→ **Data to use**:

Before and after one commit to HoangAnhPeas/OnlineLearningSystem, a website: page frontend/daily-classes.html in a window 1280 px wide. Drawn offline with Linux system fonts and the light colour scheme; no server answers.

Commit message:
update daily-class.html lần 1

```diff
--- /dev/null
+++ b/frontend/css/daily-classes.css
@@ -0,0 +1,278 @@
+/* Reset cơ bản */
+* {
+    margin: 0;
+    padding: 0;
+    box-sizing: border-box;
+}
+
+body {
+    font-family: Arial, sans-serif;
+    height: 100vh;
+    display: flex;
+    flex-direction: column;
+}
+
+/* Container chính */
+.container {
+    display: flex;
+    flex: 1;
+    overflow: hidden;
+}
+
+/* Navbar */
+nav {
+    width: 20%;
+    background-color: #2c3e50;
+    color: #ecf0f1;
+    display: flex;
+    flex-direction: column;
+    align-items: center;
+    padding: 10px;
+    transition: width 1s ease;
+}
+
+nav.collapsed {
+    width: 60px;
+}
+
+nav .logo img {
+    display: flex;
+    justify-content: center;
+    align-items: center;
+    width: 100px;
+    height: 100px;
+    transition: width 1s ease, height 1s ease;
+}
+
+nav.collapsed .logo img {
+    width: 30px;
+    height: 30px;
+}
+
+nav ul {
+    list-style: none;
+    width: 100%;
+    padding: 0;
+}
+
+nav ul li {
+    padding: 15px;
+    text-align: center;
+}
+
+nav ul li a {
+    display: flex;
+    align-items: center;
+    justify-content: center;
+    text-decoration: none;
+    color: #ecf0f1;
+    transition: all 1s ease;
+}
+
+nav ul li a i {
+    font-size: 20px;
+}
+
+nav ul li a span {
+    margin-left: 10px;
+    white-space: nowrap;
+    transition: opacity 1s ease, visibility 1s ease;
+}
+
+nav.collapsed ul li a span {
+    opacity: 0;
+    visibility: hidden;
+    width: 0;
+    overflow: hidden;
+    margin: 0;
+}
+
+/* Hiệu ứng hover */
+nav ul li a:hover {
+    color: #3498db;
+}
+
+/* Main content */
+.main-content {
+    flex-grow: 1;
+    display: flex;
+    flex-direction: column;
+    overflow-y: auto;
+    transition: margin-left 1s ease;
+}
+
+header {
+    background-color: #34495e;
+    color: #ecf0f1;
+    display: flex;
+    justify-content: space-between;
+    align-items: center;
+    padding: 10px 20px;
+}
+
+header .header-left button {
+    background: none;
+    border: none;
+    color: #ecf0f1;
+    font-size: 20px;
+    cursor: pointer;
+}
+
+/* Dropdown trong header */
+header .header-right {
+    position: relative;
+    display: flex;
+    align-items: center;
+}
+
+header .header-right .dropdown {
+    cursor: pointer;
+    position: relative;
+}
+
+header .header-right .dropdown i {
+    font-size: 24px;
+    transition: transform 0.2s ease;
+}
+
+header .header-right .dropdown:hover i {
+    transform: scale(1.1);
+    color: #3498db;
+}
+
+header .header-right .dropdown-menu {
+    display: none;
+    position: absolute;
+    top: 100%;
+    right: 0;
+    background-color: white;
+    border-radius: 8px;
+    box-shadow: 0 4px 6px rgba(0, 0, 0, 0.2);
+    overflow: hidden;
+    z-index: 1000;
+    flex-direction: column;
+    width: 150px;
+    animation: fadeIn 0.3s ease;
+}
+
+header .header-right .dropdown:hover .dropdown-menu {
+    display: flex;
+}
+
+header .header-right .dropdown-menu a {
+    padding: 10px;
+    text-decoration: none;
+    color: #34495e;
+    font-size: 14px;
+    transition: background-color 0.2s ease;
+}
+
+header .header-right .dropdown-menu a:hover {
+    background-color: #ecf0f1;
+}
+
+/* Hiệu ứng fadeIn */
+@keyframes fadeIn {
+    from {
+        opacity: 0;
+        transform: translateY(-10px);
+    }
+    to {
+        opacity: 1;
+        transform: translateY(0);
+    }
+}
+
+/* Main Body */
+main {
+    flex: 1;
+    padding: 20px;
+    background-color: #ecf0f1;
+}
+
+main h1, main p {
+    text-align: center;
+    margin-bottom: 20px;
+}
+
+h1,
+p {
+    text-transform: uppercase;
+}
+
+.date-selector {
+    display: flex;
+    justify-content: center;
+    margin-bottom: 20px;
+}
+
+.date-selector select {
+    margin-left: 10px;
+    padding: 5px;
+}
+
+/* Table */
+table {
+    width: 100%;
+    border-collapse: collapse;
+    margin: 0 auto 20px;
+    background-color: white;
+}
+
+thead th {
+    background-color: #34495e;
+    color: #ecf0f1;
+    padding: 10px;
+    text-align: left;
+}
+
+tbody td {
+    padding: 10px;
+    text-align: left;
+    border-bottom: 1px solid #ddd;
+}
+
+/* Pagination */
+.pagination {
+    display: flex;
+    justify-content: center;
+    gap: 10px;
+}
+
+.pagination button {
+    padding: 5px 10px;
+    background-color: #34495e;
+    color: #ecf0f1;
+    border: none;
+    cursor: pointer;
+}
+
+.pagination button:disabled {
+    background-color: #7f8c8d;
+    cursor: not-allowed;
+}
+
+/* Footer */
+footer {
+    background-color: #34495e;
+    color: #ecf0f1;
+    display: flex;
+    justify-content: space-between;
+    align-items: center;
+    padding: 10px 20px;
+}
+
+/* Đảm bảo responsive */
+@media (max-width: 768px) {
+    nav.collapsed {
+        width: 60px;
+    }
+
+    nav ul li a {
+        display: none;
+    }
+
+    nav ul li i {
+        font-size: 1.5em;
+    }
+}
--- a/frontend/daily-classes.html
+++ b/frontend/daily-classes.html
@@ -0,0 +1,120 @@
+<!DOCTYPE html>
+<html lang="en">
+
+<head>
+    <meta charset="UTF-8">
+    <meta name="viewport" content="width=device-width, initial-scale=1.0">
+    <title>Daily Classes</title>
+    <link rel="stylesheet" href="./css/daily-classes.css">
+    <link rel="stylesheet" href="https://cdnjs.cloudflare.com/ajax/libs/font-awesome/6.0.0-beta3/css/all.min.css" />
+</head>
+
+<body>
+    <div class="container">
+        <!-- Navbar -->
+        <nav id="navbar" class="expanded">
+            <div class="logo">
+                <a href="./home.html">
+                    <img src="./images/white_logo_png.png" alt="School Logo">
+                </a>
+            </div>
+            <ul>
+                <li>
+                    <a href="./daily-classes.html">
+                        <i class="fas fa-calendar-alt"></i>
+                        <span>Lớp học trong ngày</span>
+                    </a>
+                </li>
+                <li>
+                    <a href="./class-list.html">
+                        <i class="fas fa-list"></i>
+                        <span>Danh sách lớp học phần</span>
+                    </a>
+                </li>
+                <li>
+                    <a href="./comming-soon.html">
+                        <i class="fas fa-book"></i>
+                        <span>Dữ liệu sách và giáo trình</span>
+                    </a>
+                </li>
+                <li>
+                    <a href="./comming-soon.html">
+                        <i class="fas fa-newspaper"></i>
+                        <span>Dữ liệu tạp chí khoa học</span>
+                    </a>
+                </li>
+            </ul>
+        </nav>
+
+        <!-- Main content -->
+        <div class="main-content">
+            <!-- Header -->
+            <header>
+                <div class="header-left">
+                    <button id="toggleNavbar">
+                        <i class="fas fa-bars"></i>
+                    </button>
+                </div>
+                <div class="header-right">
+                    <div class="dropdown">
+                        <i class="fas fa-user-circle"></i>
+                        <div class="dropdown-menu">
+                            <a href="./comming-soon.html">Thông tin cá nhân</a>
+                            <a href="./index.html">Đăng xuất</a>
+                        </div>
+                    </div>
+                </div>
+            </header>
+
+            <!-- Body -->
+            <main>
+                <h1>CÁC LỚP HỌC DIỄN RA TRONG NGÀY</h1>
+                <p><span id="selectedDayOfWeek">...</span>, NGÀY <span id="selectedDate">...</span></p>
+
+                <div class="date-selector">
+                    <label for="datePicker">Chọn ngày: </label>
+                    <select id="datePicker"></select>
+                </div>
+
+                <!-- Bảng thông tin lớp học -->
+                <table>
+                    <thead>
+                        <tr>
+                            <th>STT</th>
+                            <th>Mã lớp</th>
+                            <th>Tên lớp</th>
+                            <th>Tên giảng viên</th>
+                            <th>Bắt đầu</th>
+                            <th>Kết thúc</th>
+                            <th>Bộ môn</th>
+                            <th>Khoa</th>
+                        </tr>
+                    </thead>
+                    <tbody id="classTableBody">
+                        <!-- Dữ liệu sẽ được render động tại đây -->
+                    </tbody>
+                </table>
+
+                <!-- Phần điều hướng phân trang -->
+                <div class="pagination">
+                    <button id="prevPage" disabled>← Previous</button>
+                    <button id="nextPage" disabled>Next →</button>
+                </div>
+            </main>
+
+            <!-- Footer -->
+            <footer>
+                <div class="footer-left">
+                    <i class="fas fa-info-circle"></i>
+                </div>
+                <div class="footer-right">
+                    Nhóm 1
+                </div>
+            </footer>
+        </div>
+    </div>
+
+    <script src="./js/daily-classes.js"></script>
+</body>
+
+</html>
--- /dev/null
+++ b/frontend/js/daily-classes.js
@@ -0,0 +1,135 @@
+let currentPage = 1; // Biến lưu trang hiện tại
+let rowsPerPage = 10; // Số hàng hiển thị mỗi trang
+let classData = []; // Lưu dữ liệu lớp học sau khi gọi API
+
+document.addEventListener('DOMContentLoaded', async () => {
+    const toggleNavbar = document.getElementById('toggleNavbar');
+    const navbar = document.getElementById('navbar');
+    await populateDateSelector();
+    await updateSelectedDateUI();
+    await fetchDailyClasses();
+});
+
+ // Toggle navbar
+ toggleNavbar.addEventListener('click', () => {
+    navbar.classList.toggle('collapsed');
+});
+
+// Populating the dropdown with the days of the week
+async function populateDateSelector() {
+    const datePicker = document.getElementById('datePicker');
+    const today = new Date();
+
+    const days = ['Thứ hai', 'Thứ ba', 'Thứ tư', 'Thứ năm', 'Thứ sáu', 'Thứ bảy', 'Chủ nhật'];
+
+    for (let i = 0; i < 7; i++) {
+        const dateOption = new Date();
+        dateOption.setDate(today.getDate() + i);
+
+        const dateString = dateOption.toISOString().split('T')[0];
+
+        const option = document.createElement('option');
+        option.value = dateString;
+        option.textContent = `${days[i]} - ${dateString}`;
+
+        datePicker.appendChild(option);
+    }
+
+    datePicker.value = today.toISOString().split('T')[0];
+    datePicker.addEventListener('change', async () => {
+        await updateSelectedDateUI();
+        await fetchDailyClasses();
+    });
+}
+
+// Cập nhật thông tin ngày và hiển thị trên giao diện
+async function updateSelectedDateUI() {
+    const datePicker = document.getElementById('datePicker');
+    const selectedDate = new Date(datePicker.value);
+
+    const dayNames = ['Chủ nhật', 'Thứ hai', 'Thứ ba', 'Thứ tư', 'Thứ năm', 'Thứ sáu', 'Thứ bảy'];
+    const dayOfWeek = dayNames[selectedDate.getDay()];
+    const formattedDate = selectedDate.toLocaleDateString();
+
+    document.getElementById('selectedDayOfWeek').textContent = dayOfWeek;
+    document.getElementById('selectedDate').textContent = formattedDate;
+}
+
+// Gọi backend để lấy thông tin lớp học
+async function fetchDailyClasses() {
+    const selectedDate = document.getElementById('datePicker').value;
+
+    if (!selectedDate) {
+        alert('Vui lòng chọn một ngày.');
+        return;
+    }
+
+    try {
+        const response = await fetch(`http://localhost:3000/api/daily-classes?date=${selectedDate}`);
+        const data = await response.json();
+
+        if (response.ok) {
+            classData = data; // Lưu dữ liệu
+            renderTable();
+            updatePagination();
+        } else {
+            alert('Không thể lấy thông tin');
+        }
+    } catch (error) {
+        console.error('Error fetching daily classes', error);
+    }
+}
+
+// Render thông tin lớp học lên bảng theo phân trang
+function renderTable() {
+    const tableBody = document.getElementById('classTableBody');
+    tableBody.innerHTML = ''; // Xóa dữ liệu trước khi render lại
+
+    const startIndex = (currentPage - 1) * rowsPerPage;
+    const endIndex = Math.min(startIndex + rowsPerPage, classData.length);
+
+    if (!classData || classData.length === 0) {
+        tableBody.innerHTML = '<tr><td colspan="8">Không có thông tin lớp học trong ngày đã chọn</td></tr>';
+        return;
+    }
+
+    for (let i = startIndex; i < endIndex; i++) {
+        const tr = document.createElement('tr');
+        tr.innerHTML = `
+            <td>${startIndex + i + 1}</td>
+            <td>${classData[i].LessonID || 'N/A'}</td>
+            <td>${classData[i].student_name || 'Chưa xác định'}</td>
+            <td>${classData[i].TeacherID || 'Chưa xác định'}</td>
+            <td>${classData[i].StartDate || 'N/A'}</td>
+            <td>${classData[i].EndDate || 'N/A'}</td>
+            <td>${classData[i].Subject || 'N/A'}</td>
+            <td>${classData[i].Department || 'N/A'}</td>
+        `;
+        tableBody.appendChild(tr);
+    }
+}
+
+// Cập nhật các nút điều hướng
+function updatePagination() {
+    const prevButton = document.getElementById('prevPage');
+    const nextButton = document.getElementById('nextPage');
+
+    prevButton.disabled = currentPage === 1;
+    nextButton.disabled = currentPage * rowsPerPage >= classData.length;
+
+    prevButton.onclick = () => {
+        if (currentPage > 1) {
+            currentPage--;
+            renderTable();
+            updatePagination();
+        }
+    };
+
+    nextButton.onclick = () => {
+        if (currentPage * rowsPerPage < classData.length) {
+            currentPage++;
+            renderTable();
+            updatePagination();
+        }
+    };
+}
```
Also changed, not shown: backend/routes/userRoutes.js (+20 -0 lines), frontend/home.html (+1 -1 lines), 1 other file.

→ **What needs to be done**:
When the word "right" shows up in a line of the entries, pull that line out.

→ **Result**:
+header .header-right {
+header .header-right .dropdown {
+header .header-right .dropdown i {
+header .header-right .dropdown:hover i {
+header .header-right .dropdown-menu {
+    right: 0;
+header .header-right .dropdown:hover .dropdown-menu {
+header .header-right .dropdown-menu a {
+header .header-right .dropdown-menu a:hover {
+                <div class="header-right">
+                <div class="footer-right">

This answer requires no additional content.